The campaign also demonstrates that the private sector can be a force for good and engage in both committing space for breastfeeding in their stores, offices and other locations. It was designed with the best creative talent of an advertising agency who gave a pro-bono contribution.
The success of the campaign, which went viral via social media, has resulted in breastfeeding spaces being opened in more than 77 cities across China. These cities have joined the campaign and are now promoting breastfeeding through providing a safe place for mothers. The success of the campaign and the collaboration between the private and public sector was also acknowledged when the campaign won a Bronze Lion Health Award at the Cannes Advertising Awards, the world’s biggest celebration of creativity in communications.
The success of the campaign in China has drawn attention further afield as other countries in Asia, many of which are facing similar problems, look to see how they can replicate it. For working mothers in China, the response has been overwhelming positive, especially where their workplace has joined the campaign and designated a space to breastfeeding.
With no breastfeeding room at work, Nianhua (her penname) used the meeting room to pump milk after lunch. But in the afternoons, there were always meetings. Then, the toilet became her best option to make food for her baby. Unfortunately, Nianhua’s workplace didn’t have an ideal toilet. Without air conditioning, the temperature soared in summer and she had to pump while enduring foul smelling air. But now that her company has joined the campaign, she is pleased that other working mothers will no longer have to go through this ordeal.
Although there is a long way to go to reverse declining trends in breastfeeding, the success of mixing creativity, bringing the private sector on board, and making breastfeeding hip and trendy, certainly demonstrates that the battle is far from lost.
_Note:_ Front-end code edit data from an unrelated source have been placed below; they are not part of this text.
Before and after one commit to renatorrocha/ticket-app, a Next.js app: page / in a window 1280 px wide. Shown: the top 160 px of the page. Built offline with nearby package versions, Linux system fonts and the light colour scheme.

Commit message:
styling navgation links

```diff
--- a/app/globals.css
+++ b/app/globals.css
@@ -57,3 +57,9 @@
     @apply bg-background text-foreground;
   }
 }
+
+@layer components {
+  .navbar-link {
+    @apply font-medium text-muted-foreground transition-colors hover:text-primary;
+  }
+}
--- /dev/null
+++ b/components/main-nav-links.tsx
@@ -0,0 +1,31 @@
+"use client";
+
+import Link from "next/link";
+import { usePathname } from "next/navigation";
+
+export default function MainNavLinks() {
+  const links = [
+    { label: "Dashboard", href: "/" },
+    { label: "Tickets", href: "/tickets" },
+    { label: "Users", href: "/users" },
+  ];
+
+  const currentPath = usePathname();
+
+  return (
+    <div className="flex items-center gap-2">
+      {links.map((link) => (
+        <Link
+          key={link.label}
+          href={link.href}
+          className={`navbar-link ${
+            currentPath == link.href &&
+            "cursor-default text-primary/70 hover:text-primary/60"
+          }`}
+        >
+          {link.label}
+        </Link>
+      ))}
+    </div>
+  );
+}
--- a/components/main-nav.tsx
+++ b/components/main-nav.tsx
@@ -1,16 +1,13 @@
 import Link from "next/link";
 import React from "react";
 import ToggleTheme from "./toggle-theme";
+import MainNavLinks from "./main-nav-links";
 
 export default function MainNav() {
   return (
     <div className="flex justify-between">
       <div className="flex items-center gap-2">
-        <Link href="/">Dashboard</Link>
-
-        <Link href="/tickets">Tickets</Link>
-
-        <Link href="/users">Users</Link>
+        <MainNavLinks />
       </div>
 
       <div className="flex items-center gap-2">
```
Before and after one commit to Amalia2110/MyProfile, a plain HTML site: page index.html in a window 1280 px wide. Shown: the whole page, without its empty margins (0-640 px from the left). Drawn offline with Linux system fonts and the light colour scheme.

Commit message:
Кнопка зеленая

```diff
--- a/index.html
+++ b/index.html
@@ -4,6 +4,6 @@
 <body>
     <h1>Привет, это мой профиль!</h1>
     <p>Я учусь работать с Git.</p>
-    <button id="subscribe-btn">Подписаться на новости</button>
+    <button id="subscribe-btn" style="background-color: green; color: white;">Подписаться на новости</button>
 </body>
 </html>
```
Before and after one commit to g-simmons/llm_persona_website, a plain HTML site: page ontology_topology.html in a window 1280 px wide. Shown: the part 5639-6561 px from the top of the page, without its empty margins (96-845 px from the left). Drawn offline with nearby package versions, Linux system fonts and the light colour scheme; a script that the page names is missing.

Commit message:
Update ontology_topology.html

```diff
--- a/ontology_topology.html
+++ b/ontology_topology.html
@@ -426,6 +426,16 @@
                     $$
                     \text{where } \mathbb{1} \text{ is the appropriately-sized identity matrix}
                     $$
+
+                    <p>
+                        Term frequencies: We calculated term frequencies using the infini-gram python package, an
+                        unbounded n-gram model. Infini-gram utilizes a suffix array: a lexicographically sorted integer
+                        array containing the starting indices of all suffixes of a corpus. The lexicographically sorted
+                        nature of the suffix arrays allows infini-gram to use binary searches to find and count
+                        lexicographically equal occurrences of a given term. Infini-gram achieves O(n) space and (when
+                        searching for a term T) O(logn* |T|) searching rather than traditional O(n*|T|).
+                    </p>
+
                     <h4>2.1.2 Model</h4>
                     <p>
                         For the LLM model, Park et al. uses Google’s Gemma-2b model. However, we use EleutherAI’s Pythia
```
Shantha Bloemen is Chief of Communications and Partnerships at UNICEF China